temple paintings depict storeis from the lives of the Buddha
temple paintings depict stories from the lives of the Buddha

Wat Hosian Voravihane (Wat Hua Xiang) is located at the intersection of Photisalath Road and Kingkitsalat Road in Luang Prabant (slightly southwest of the city center).


Wat Phra Mahathat (Wat Mahathat), Luang Prabang

Wat Phra Mahathat literally means "The Temple of the Great Stupa". Indeed, the large stone stupa, or chedi, is the main feature of this beautiful and historic Buddhist temple. The temple dates back to 1548, although it was destroyed and rebuilt in the early 20th century. Today, the only original construction at Wat Phra Mahathat in Luang Prabang is the Great Stupa which is its namesake.

Wat Phra Mahathat, Luang Prabang
Wat Phra Mahathat

The exterior walls of the main temple hall are decorated in scenes from the Ramayana, the Hindu epic that has become a part of Theravada Buddhist mythology and culture. Scenes from the Ramayana, especially those depicting Hanuman, the monkey god, are very popular motifs in Luang Prabang temples.

a beautiful Laotian Buddhist temple in Luang Prabang
beautiful old temple building with stone stupa

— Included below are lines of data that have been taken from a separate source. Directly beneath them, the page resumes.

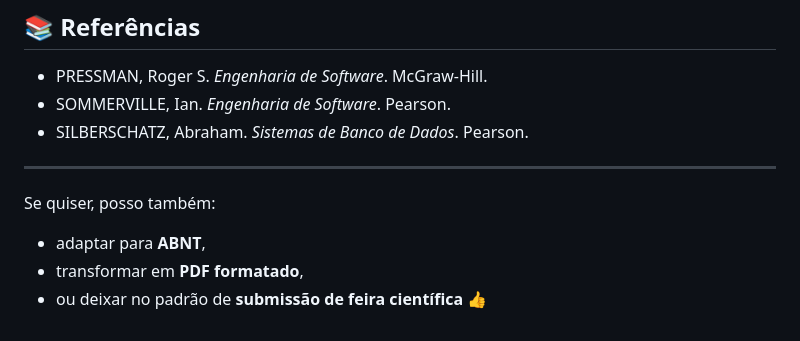
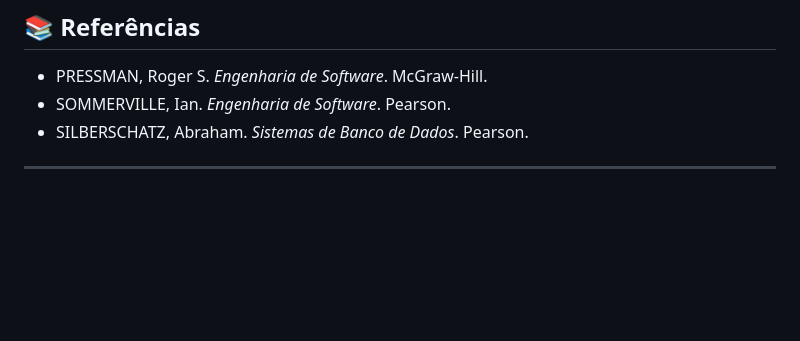
Before and after one commit to EtecVAV-3D-0101/EtecVAV-3D-TCC, a Markdown page: plano de pesquisa.md, the part around the change. GitHub-like rendering; blank space fills up the shorter version.

```diff
--- a/plano de pesquisa.md
+++ b/plano de pesquisa.md
@@ -123,9 +123,3 @@ O projeto busca beneficiar jogadores amadores e comunidades locais, facilitando
 * SILBERSCHATZ, Abraham. *Sistemas de Banco de Dados*. Pearson.
 
 ---
-
-Se quiser, posso também:
-
-* adaptar para **ABNT**,
-* transformar em **PDF formatado**,
-* ou deixar no padrão de **submissão de feira científica** 👍
```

The columns supporting the temple roof are stenciled with an intricate design, and the gilt door is carved with heavenly scenes depicting Buddhist angels.

golden door at Wat Mahathat
the golden door at Wat Mahathat

Behind the temple hall stands the Phra Mahathat, the Great Stupa. A stupa, or chedi, is a Buddhist structure built to hold a holy relic. These relics could be teeth, hairs, or bones from powerful and important monks, members of the royal family, or even relics of Siddharhta Gautama, the Buddha himself.

an ancient stone Buddhist monument holds a holy relic
an ancient stone Buddhist monument holds a holy relic

Wat Phra Mahathat is located directly next door to Wat Hosian Voravihane.

Opening Hours

  • Both temples are open from 8:00am until 5:00pm, or approximately sunrise to sunset.


  • There is a small admission of 5.000 kip to visit Wat Phra Mahathat, although it is only sometimes enforced.

Location and map

  • Both temples are located next to each other, more or less on the same plot of land. The "twin temples" are both located at the intersection of Photisalath Road and Kingkitsalat Road in Luang Prabant (slightly southwest of the city center) and are easily accessible by foot from any part of Luang Prabang.